* **Exercise**: Only a number is expected: how many lines in the data below contain the word "price".

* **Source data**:
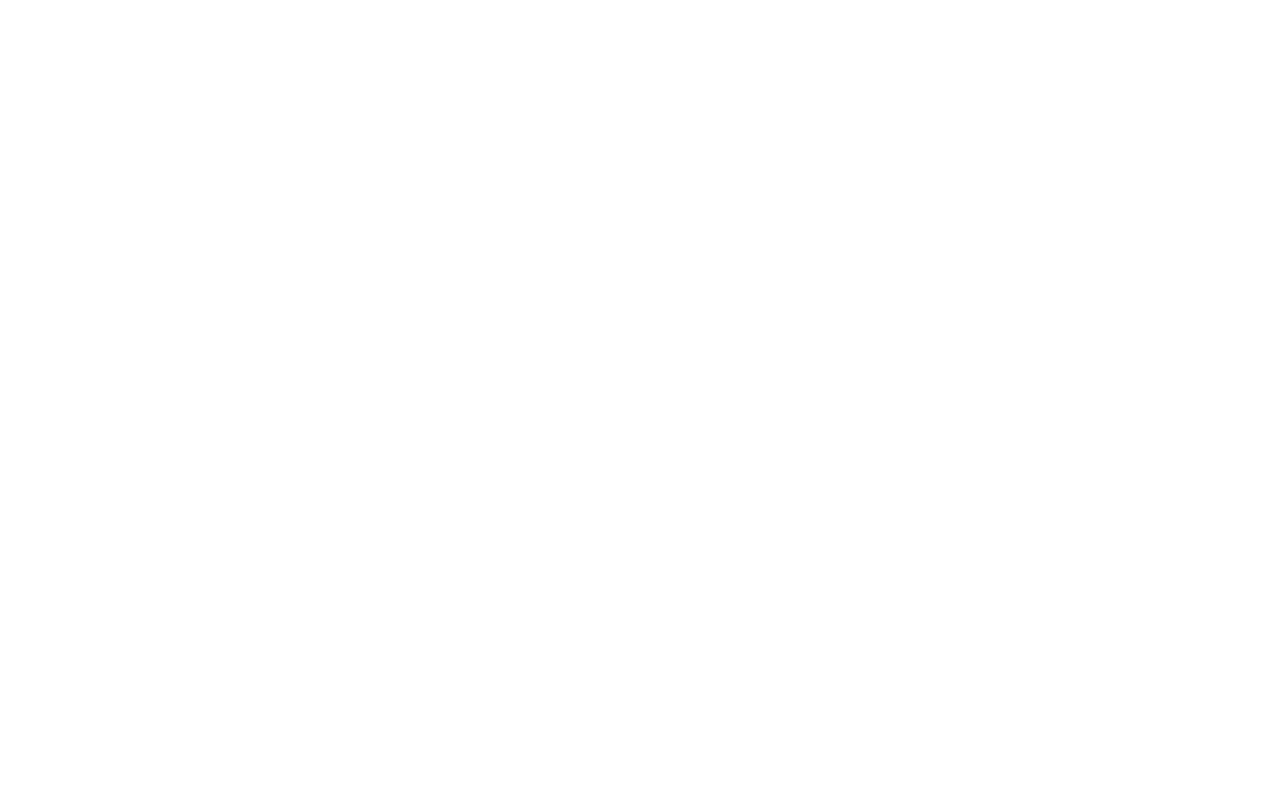
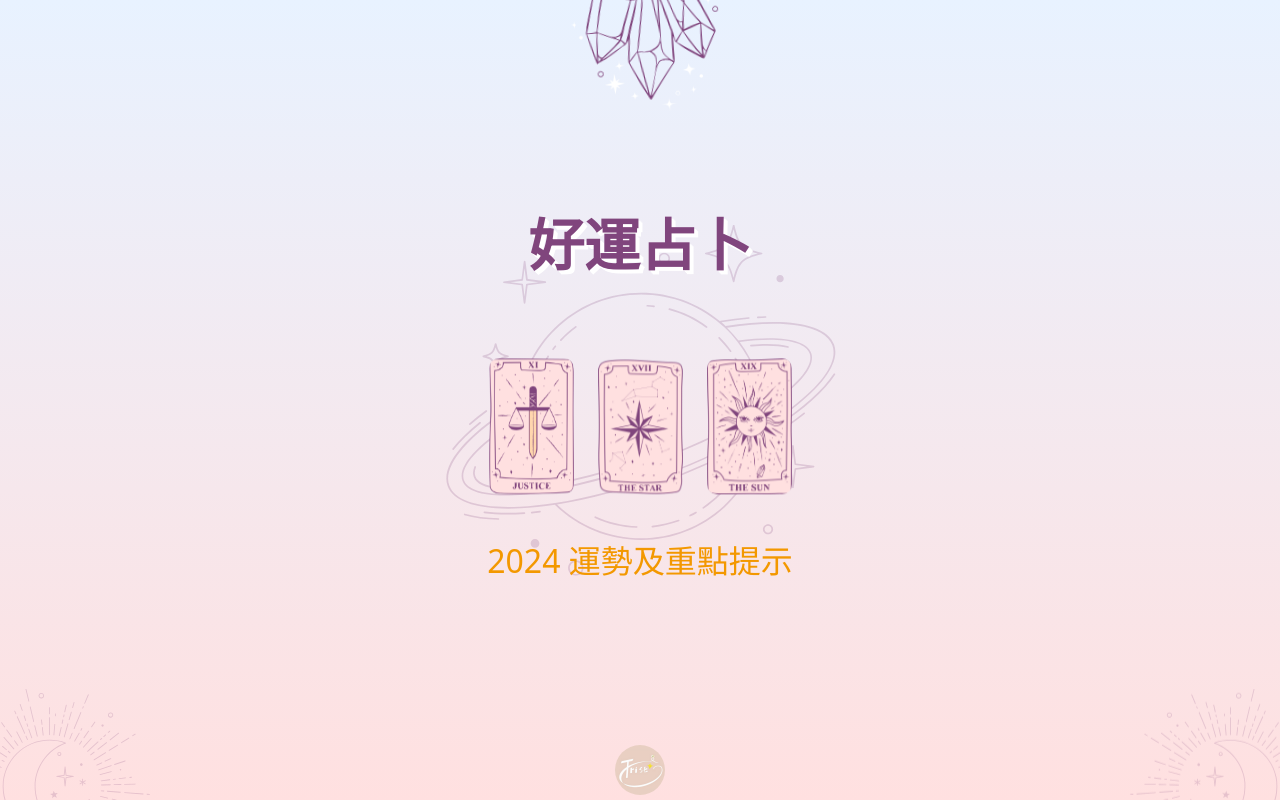
Before and after one commit to TristarAccessory/TristarDivinationGame, a React (Vite) app in the folder divination-game/: page / in a window 1280 px wide. Built offline with nearby package versions, Linux system fonts and the light colour scheme.

Commit message:
修正: 修正gitpage路由

```diff
--- a/divination-game/src/App.tsx
+++ b/divination-game/src/App.tsx
@@ -40,14 +40,14 @@ const Saturn = styled.img`
 
 function App() {
     return (
-        <Router basename="/TristarDivinationGame">
+        <Router basename={import.meta.env.BASE_URL}>
             <Background src={background} alt="background"/>
             <Saturn src={saturn} alt="saturn"/>
             <Routes>
-                <Route path="/TristarDivinationGame" element={<Game/>}/>
-                <Route path="/TristarDivinationGame/game" element={<Game/>}/>
+                <Route path="/" element={<Game/>}/>
+                <Route path="/game" element={<Game/>}/>
                 <Route path="*" element={<Game/>}/>
-                <Route path="/TristarDivinationGame/share/:finalResult" element={<ShareResult/>}/>
+                <Route path="/share/:finalResult" element={<ShareResult/>}/>
             </Routes>
             <a href="https://d97642-3.myshopify.com/">
                 <Brand src={brand} alt="brand"/>
```
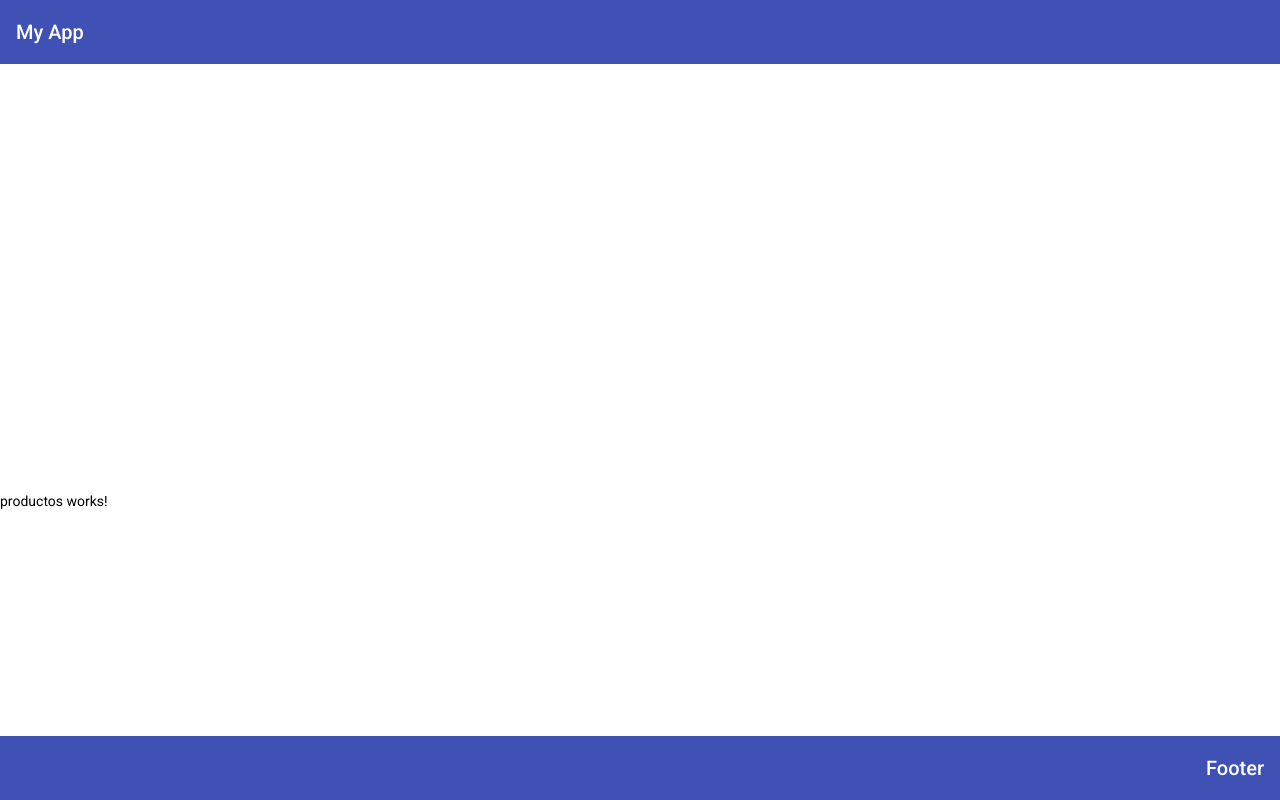
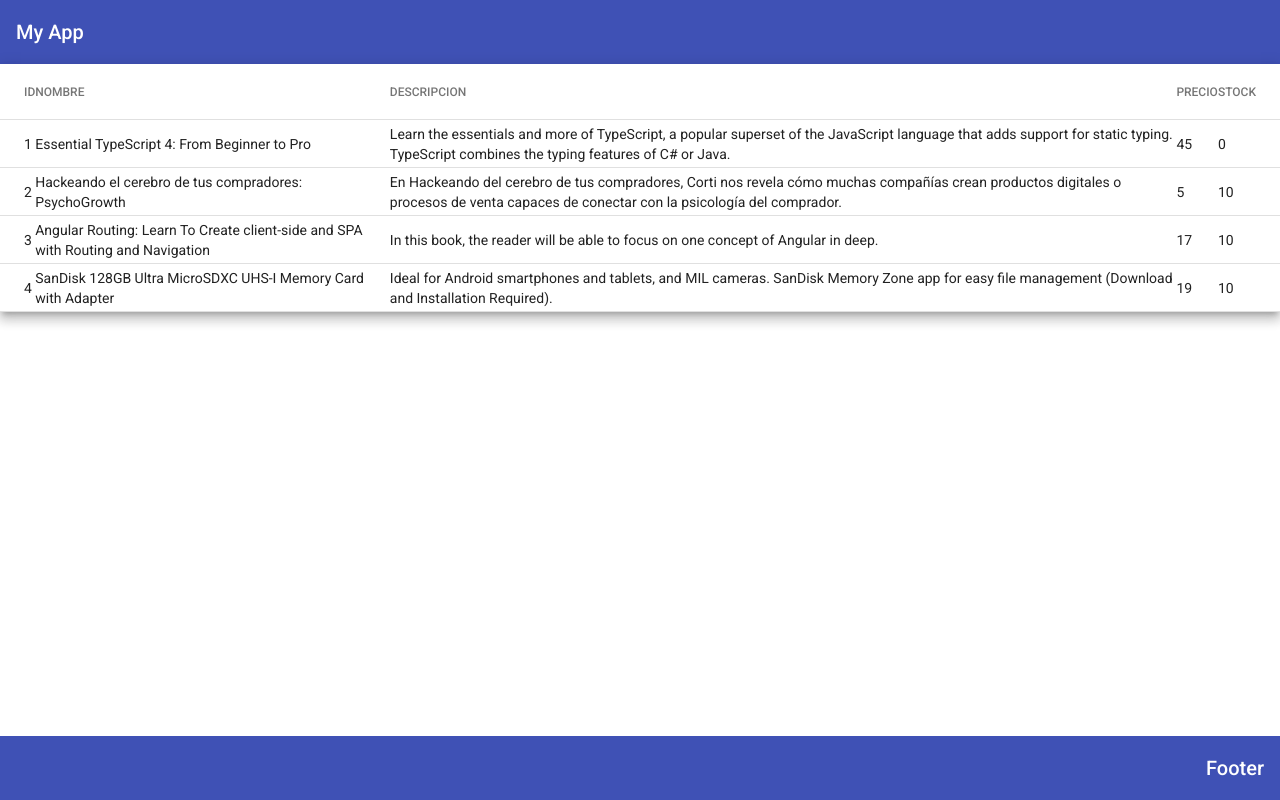
Before and after one commit to lesaygit/appAng, an Angular app: page /productos in a window 1280 px wide. Built offline with nearby package versions, Linux system fonts and the light colour scheme; data requests are answered from the project's data file.

Commit message:
Listando Productos en una Tabla de Material

```diff
--- a/server/db.json
+++ b/server/db.json
@@ -67,38 +67,6 @@
         "description": "Ideal for Android smartphones and tablets, and MIL cameras. SanDisk Memory Zone app for easy file management (Download and Installation Required).",
         "categoryId": 2,
         "stock": 10
-      },
-      {
-        "id": 5,
-        "name": "GoPro HERO9 Black - Waterproof Action Camera with Front LCD",
-        "price": 399,
-        "description": "5K Video - Shoot stunning video with up to 5K resolution, perfect for maintaining detail even when zooming in",
-        "categoryId": 2,
-        "stock": 10
-      },
-      {
-        "id": 6,
-        "name": "CL3 Rated High-Speed 4K HDMI Cable - 6 Feet",
-        "price": 7,
-        "description": "HDMI A Male to A Male Cable: Supports Ethernet, 3D, 4K video and Audio Return Channel (ARC)",
-        "categoryId": 2,
-        "stock": 10
-      },
-      {
-        "id": 7,
-        "name": "Logitech MK270 Wireless Keyboard and Mouse Combo",
-        "price": 32,
-        "description": "The USB receiver is conveniently located in the box, top flap. This wireless keyboard and mouse feature Logitech Advanced 2.4GHz technology with a range of up to 10 metres.",
-        "categoryId": 3,
-        "stock": 10
-      },
-      {
-        "id": 8,
-        "name": "External CD Drive USB 3.0 Portable CD DVD +/-RW Drive DVD/CD ROM",
-        "price": 20,
-        "description": "Plug & play. Easy to use,powered by USB port. No external driver and Power needed. Just plug it into your USB port and the DVD driver will be detected",
-        "categoryId": 3,
-        "stock": 10
       }
     ],
     "sp": [
--- a/src/app/components/productos/productos.component.html
+++ b/src/app/components/productos/productos.component.html
@@ -1 +1,40 @@
-<p>productos works!</p>
+<div class="container">
+
+  <table mat-table [dataSource]="productos" class="mat-elevation-z8">
+
+    <!-- ID Column -->
+    <ng-container matColumnDef="id">
+      <th mat-header-cell *matHeaderCellDef> ID </th>
+      <td mat-cell *matCellDef="let element"> {{element.id}} </td>
+    </ng-container>
+
+    <!-- NOMBRE Column -->
+    <ng-container matColumnDef="name">
+      <th mat-header-cell *matHeaderCellDef> NOMBRE </th>
+      <td mat-cell *matCellDef="let element"> {{element.name}} </td>
+    </ng-container>
+
+    <!-- DESCRIPCION Column -->
+    <ng-container matColumnDef="description">
+        <th mat-header-cell *matHeaderCellDef> DESCRIPCION </th>
+        <td mat-cell *matCellDef="let element"> {{element.description}} </td>
+    </ng-container>
+
+    <!-- PRECIO Column -->
+    <ng-container matColumnDef="price">
+        <th mat-header-cell *matHeaderCellDef> PRECIO </th>
+        <td mat-cell *matCellDef="let element"> {{element.price}} </td>
+    </ng-container>
+
+    <!-- STOCK Column -->
+    <ng-container matColumnDef="stock">
+        <th mat-header-cell *matHeaderCellDef> STOCK </th>
+        <td mat-cell *matCellDef="let element"> {{element.stock}} </td>
+    </ng-container>
+
+    <tr mat-header-row *matHeaderRowDef="displayedColumns"></tr>
+    <tr mat-row *matRowDef="let row; columns: displayedColumns;"></tr>
+
+  </table>
+
+</div>
--- a/src/app/components/productos/productos.component.scss
+++ b/src/app/components/productos/productos.component.scss
@@ -0,0 +1,3 @@
+:host {
+    flex-grow: 1;
+}
--- a/src/app/components/productos/productos.component.ts
+++ b/src/app/components/productos/productos.component.ts
@@ -10,6 +10,7 @@ import { ProductosService } from 'src/app/services/productos.service';
 export class ProductosComponent implements OnInit {
 
   productos!: Producto [];
+  displayedColumns = ['id', 'name', 'description', 'price', 'stock'];
 
   constructor(public productosService: ProductosService) { }
 
--- a/src/app/material.module.ts
+++ b/src/app/material.module.ts
@@ -1,8 +1,12 @@
 import { NgModule } from "@angular/core";
 import { MatToolbarModule } from "@angular/material/toolbar";
+import { MatTableModule } from "@angular/material/table";
 
 @NgModule({
-    exports: [MatToolbarModule]
+    exports: [
+        MatToolbarModule,
+        MatTableModule
+    ]
 })
 
 export class MaterialModule {}
```
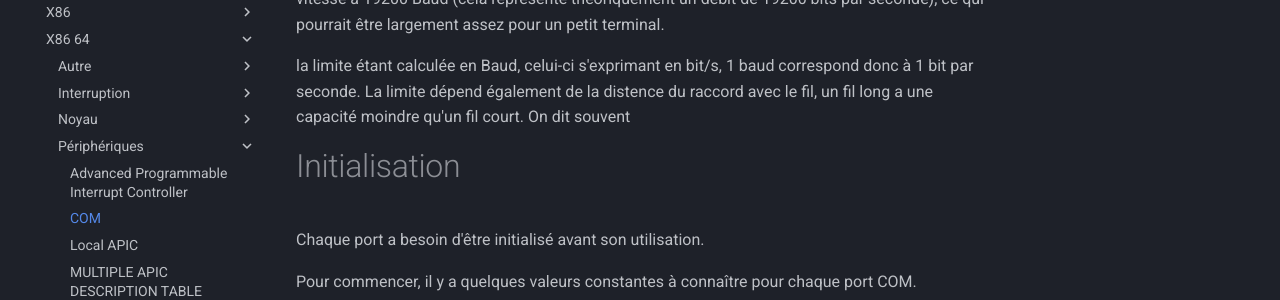
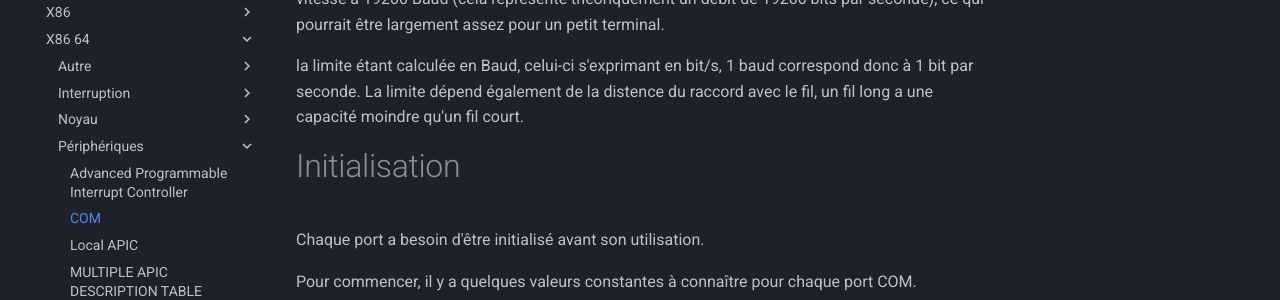
Before and after one commit to devse-org/wiki, an MkDocs documentation site: the page built from docs/x86_64/périphériques/COM.md, in a window 1280 px wide and 900 px high, scrolled down 396 px. Shown: the part 204-504 px from the top of the window. Built offline with MkDocs 1.6.1 and Material for MkDocs 9.7.7, drawn with Linux system fonts in a browser that asks for light colours; comment, search, counter and statistics services are not loaded; some of the changed text lies outside the part shown.

```diff
--- a/docs/x86_64/périphériques/COM.md
+++ b/docs/x86_64/périphériques/COM.md
@@ -16,7 +16,7 @@ La norme RS-232 (qui a été révisée maintes et maintes fois) est une norme qu
 Existant depuis 1981, elle standardise les noms (COM1, COM2, COM3, etc), limite la vitesse à 19200 Baud (cela représente théoriquement un débit de 19200 bits par seconde), ce qui pourrait être largement assez pour un petit terminal.
 
 la limite étant calculée en Baud, celui-ci s'exprimant en bit/s, 1 baud correspond donc à 1 bit par seconde.
-La limite dépend également de la distence du raccord avec le fil, un fil long a une capacité moindre qu'un fil court. On dit souvent
+La limite dépend également de la distence du raccord avec le fil, un fil long a une capacité moindre qu'un fil court.
 
 # Initialisation
 Chaque port a besoin d'être initialisé avant son utilisation.
```
Also changed, not shown: other parts of docs/x86_64/périphériques/COM.md (+1 -1 lines).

* **Output below**: 7